··· RECORDS FOR THIS EXERCISE ···

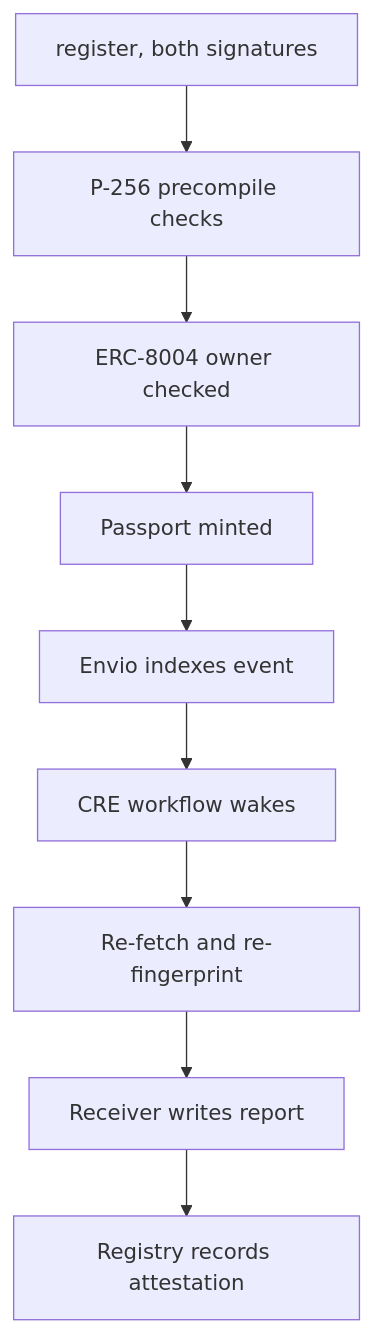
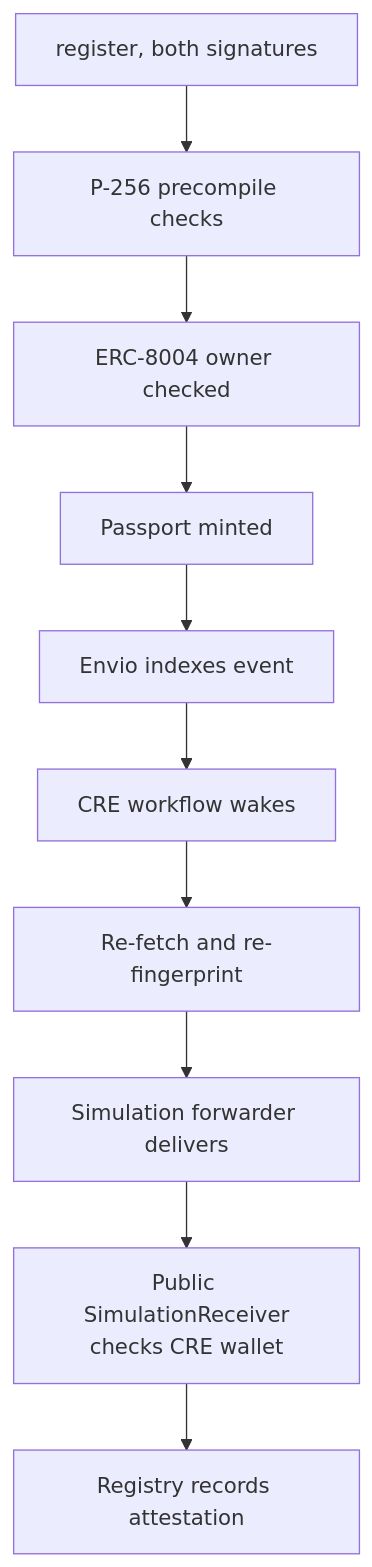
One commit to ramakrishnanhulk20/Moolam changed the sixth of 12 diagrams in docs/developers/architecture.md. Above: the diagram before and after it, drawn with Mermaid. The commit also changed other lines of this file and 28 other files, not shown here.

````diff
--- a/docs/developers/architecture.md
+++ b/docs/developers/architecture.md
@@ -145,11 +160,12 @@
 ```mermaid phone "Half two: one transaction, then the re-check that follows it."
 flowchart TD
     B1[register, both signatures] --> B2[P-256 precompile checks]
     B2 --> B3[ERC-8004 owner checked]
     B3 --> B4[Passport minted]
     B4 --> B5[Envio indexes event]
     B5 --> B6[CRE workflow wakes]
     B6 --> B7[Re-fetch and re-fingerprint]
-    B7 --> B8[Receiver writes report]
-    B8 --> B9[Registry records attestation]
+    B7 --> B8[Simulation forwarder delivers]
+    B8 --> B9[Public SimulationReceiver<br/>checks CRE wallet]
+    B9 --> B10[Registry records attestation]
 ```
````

···

_WHAT TO PRODUCE_:
Repeat the records exactly, without the pictures.

_TASK RESULT_:
One commit to ramakrishnanhulk20/Moolam changed the sixth of 12 diagrams in docs/developers/architecture.md. Above: the diagram before and after it, drawn with Mermaid. The commit also changed other lines of this file and 28 other files, not shown here.

````diff
--- a/docs/developers/architecture.md
+++ b/docs/developers/architecture.md
@@ -145,11 +160,12 @@
 ```mermaid phone "Half two: one transaction, then the re-check that follows it."
 flowchart TD
     B1[register, both signatures] --> B2[P-256 precompile checks]
     B2 --> B3[ERC-8004 owner checked]
     B3 --> B4[Passport minted]
     B4 --> B5[Envio indexes event]
     B5 --> B6[CRE workflow wakes]
     B6 --> B7[Re-fetch and re-fingerprint]
-    B7 --> B8[Receiver writes report]
-    B8 --> B9[Registry records attestation]
+    B7 --> B8[Simulation forwarder delivers]
+    B8 --> B9[Public SimulationReceiver<br/>checks CRE wallet]
+    B9 --> B10[Registry records attestation]
 ```
````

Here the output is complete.